to be equal to 1.55 times 10 to the minus 19 joules.

Positive value because photons have positive energy.

So now you take that energy of the photon and

you calculate the wavelength of that light that was emitted.

Pause, select your answer and make sure you look for your units carefully.

Select your answer and then resume.

[SOUND] Well, did you select 1280?

Now this is 1280 nanometers.

That's what I asked it for in.

Now if you calculated it and you got 1.28 times 10

to the minus 6 meters, okay, you didn't convert it on over to nanometers.

And that would be the correct answer.

Now if you got that and you want to move on, go ahead.

Otherwise you can watch what I do to come up with that wavelength.

I would use E equals h nu, and I could calculate my frequency.

And then c equals lambda nu to calculate my wavelength, or

I can combine them and do it in one equation.

To combine them I'm going to take the equation on the right and

I'm going to solve for nu.

So c over lambda is equal to nu, and I'm going to plug that into the nu I see here.

E equals hc over lambda.

Then I'm going to solve for lambda, lambda equals hc over E.

And then I'll plug my values in, lambda is equal to 6.626

times 10 to the minus 34 Joules times seconds.

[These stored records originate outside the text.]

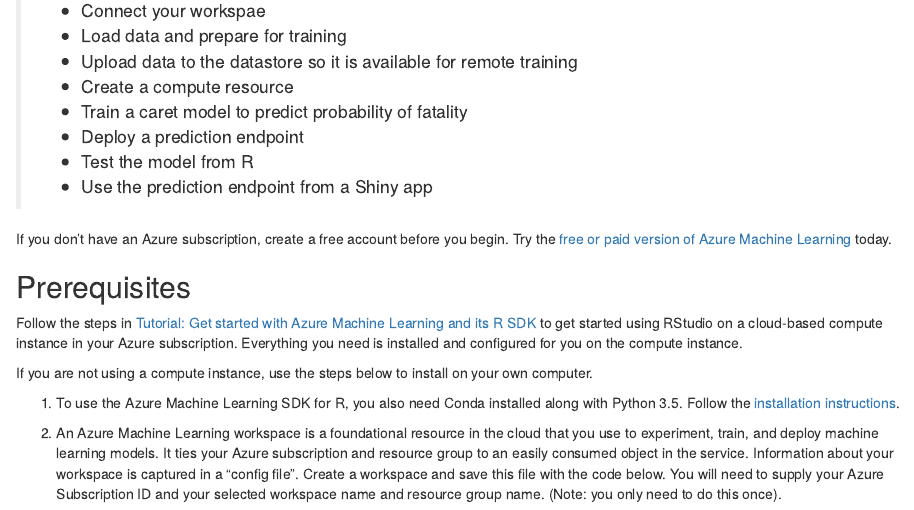
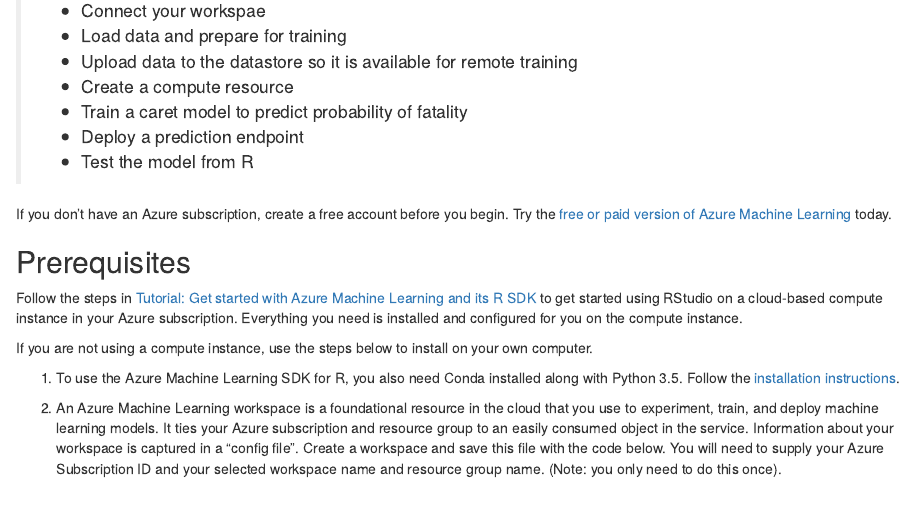
Before and after one commit to revodavid/azure-ml-R-tutorial, an R Markdown document (R-Tutorial.Rmd): the page in a window 1100 px wide, from 340 px down. Rendered offline with R 4.5, knitr and Pandoc, with nearby package versions; some code elsewhere in the file could not run offline.

Commit message:
remove bullet about Shiny

```diff
--- a/R-Tutorial.Rmd
+++ b/R-Tutorial.Rmd
@@ -19,7 +19,6 @@
 > * Train a caret model to predict probability of fatality
 > * Deploy a prediction endpoint
 > * Test the model from R
-> * Use the prediction endpoint from a Shiny app
 
 If you don’t have an Azure subscription, create a free account before you begin. Try the [free or paid version of Azure Machine Learning](https://aka.ms/AMLFree) today.
 
```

3.00 times 10 to the 8 meters per second.

And the E was 1.55 times 10 to the minus 19 Joules.

So when you calculate all of that, you're going to get this number here,

1.28 times 10 to the minus 6 meters, which is this many nanometers.

Remember 1 nanometer equals 10 to the minus 9 meters.